#### REQUIRED ACTION
The records below are to be reproduced exactly, with the pictures left out.

Screenshot and code edit data
○ ○ ○ ○

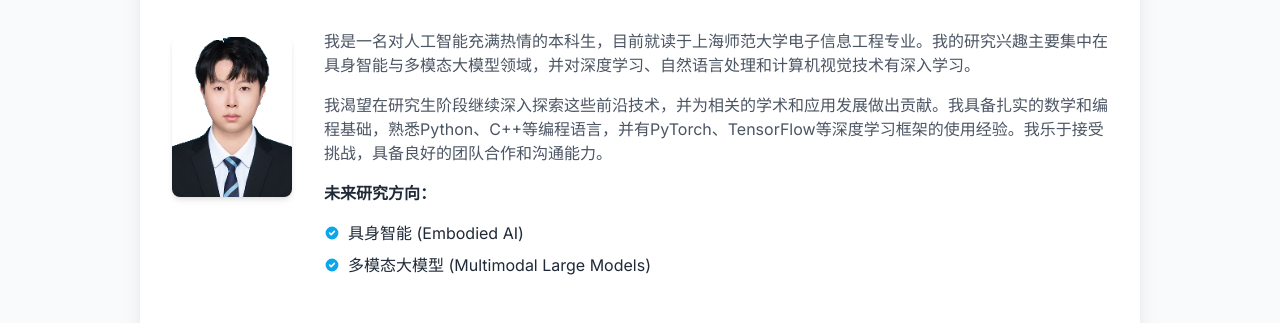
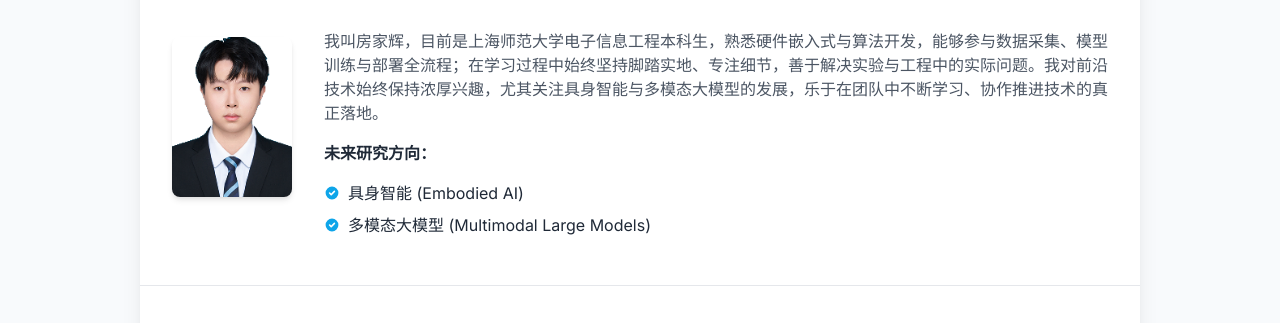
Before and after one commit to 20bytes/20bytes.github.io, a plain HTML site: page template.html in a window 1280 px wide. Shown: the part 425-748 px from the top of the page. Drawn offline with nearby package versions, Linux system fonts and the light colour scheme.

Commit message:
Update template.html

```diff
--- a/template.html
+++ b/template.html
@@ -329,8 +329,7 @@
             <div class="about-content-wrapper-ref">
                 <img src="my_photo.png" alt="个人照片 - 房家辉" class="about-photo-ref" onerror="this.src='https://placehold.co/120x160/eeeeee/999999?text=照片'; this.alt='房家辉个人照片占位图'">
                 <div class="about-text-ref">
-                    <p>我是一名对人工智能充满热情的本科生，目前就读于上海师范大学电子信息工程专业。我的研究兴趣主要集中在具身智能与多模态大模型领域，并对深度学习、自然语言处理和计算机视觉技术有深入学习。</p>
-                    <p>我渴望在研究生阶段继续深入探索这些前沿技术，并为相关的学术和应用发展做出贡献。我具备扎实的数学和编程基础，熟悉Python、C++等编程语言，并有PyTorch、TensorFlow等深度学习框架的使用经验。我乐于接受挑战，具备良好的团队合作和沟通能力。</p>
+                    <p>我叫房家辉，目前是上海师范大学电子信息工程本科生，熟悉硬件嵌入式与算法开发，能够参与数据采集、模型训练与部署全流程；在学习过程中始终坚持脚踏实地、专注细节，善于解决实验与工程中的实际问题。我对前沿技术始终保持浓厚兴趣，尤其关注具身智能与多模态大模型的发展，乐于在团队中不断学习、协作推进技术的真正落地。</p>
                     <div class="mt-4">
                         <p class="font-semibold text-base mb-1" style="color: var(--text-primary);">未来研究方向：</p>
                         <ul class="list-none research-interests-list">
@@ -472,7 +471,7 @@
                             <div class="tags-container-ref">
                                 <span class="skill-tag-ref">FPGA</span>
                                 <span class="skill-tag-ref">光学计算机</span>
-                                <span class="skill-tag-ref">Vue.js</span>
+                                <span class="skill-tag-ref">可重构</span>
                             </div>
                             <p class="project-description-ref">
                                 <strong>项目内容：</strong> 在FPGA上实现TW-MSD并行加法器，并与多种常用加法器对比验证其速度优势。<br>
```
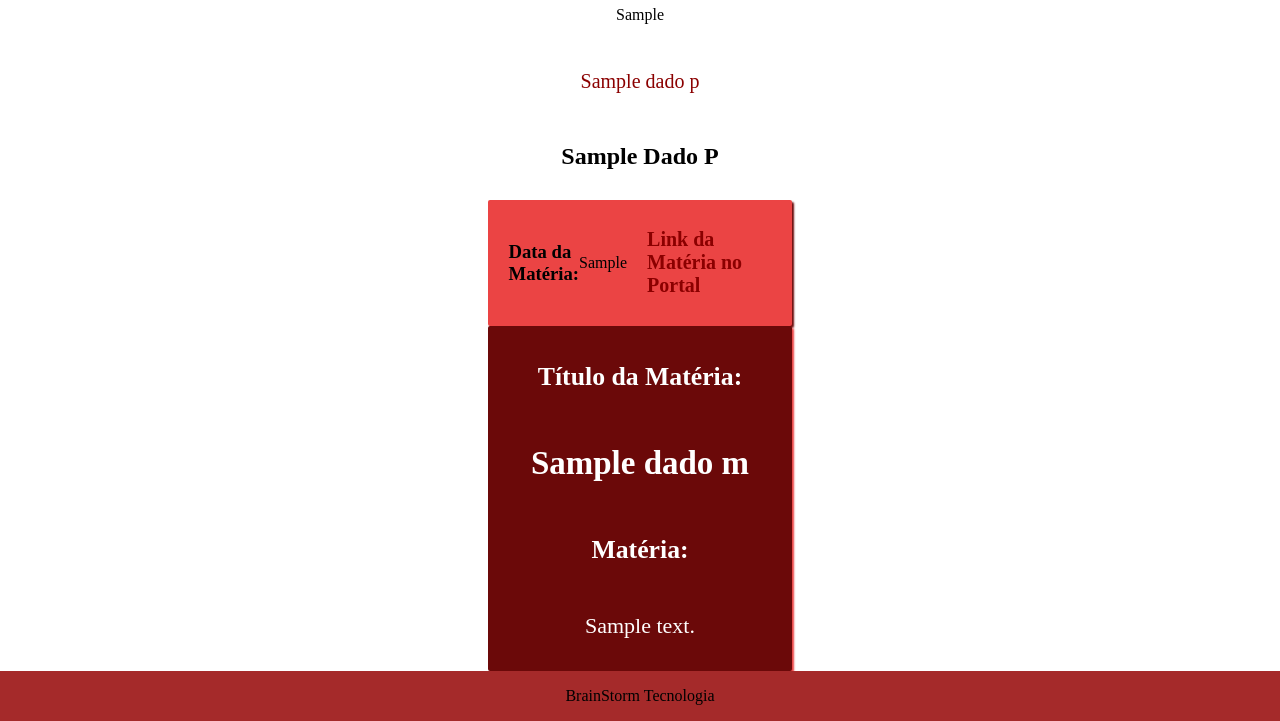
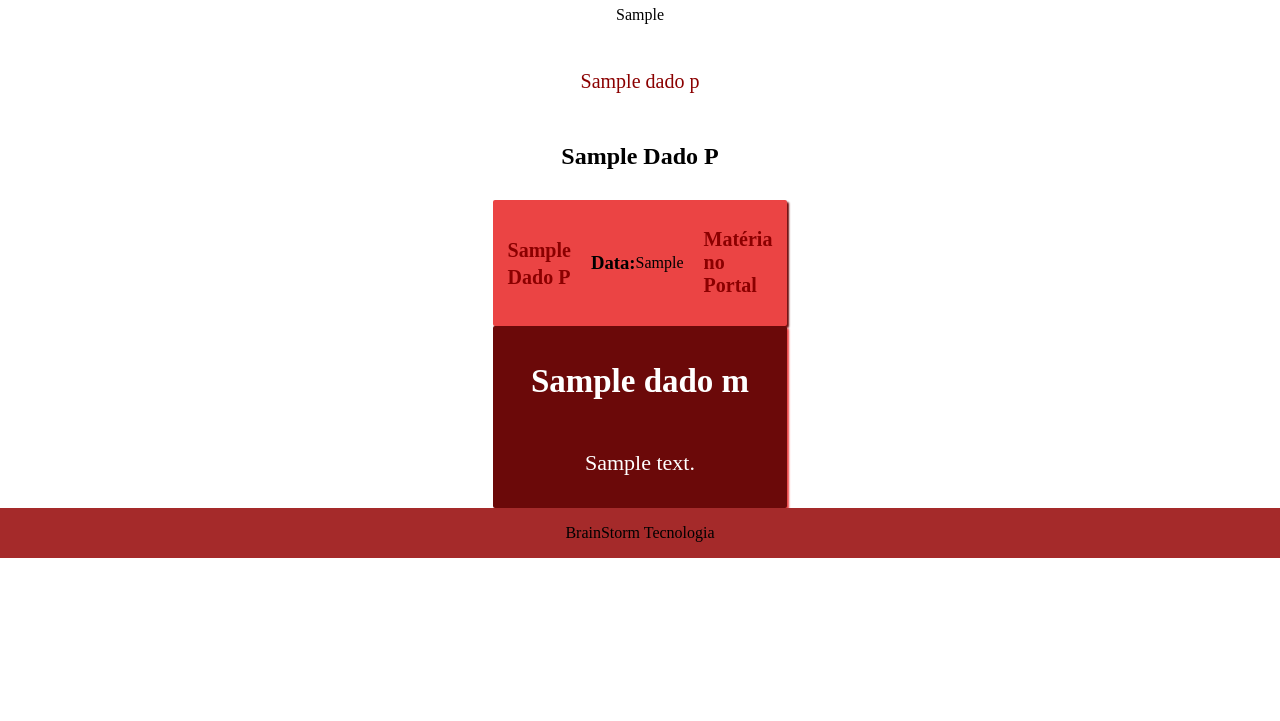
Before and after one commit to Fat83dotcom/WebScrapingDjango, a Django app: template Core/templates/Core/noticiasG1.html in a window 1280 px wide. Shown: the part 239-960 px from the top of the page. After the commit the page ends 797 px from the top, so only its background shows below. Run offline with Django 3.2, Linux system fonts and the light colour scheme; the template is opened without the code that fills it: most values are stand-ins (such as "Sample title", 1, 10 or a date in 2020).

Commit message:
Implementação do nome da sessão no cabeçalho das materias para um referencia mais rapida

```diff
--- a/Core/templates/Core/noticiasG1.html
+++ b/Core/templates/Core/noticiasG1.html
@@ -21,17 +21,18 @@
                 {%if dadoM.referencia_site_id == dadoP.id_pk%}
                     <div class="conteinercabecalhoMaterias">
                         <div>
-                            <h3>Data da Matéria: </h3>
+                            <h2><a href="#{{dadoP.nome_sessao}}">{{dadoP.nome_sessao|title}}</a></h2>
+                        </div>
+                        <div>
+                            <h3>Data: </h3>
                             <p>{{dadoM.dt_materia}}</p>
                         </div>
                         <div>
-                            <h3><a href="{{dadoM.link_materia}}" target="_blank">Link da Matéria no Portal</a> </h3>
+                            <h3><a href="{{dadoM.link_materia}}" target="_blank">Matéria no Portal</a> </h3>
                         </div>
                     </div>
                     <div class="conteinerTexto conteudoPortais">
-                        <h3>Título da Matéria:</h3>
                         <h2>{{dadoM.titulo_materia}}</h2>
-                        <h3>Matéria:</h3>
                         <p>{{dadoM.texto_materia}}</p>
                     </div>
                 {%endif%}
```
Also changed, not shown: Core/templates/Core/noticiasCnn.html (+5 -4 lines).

○ ○ ○ ○

#### RESULT OF THIS EXERCISE
Before and after one commit to 20bytes/20bytes.github.io, a plain HTML site: page template.html in a window 1280 px wide. Shown: the part 425-748 px from the top of the page. Drawn offline with nearby package versions, Linux system fonts and the light colour scheme.

Commit message:
Update template.html

```diff
--- a/template.html
+++ b/template.html
@@ -329,8 +329,7 @@
             <div class="about-content-wrapper-ref">
                 <img src="my_photo.png" alt="个人照片 - 房家辉" class="about-photo-ref" onerror="this.src='https://placehold.co/120x160/eeeeee/999999?text=照片'; this.alt='房家辉个人照片占位图'">
                 <div class="about-text-ref">
-                    <p>我是一名对人工智能充满热情的本科生，目前就读于上海师范大学电子信息工程专业。我的研究兴趣主要集中在具身智能与多模态大模型领域，并对深度学习、自然语言处理和计算机视觉技术有深入学习。</p>
-                    <p>我渴望在研究生阶段继续深入探索这些前沿技术，并为相关的学术和应用发展做出贡献。我具备扎实的数学和编程基础，熟悉Python、C++等编程语言，并有PyTorch、TensorFlow等深度学习框架的使用经验。我乐于接受挑战，具备良好的团队合作和沟通能力。</p>
+                    <p>我叫房家辉，目前是上海师范大学电子信息工程本科生，熟悉硬件嵌入式与算法开发，能够参与数据采集、模型训练与部署全流程；在学习过程中始终坚持脚踏实地、专注细节，善于解决实验与工程中的实际问题。我对前沿技术始终保持浓厚兴趣，尤其关注具身智能与多模态大模型的发展，乐于在团队中不断学习、协作推进技术的真正落地。</p>
                     <div class="mt-4">
                         <p class="font-semibold text-base mb-1" style="color: var(--text-primary);">未来研究方向：</p>
                         <ul class="list-none research-interests-list">
@@ -472,7 +471,7 @@
                             <div class="tags-container-ref">
                                 <span class="skill-tag-ref">FPGA</span>
                                 <span class="skill-tag-ref">光学计算机</span>
-                                <span class="skill-tag-ref">Vue.js</span>
+                                <span class="skill-tag-ref">可重构</span>
                             </div>
                             <p class="project-description-ref">
                                 <strong>项目内容：</strong> 在FPGA上实现TW-MSD并行加法器，并与多种常用加法器对比验证其速度优势。<br>
```
Before and after one commit to Fat83dotcom/WebScrapingDjango, a Django app: template Core/templates/Core/noticiasG1.html in a window 1280 px wide. Shown: the part 239-960 px from the top of the page. After the commit the page ends 797 px from the top, so only its background shows below. Run offline with Django 3.2, Linux system fonts and the light colour scheme; the template is opened without the code that fills it: most values are stand-ins (such as "Sample title", 1, 10 or a date in 2020).

Commit message:
Implementação do nome da sessão no cabeçalho das materias para um referencia mais rapida

```diff
--- a/Core/templates/Core/noticiasG1.html
+++ b/Core/templates/Core/noticiasG1.html
@@ -21,17 +21,18 @@
                 {%if dadoM.referencia_site_id == dadoP.id_pk%}
                     <div class="conteinercabecalhoMaterias">
                         <div>
-                            <h3>Data da Matéria: </h3>
+                            <h2><a href="#{{dadoP.nome_sessao}}">{{dadoP.nome_sessao|title}}</a></h2>
+                        </div>
+                        <div>
+                            <h3>Data: </h3>
                             <p>{{dadoM.dt_materia}}</p>
                         </div>
                         <div>
-                            <h3><a href="{{dadoM.link_materia}}" target="_blank">Link da Matéria no Portal</a> </h3>
+                            <h3><a href="{{dadoM.link_materia}}" target="_blank">Matéria no Portal</a> </h3>
                         </div>
                     </div>
                     <div class="conteinerTexto conteudoPortais">
-                        <h3>Título da Matéria:</h3>
                         <h2>{{dadoM.titulo_materia}}</h2>
-                        <h3>Matéria:</h3>
                         <p>{{dadoM.texto_materia}}</p>
                     </div>
                 {%endif%}
```
Also changed, not shown: Core/templates/Core/noticiasCnn.html (+5 -4 lines).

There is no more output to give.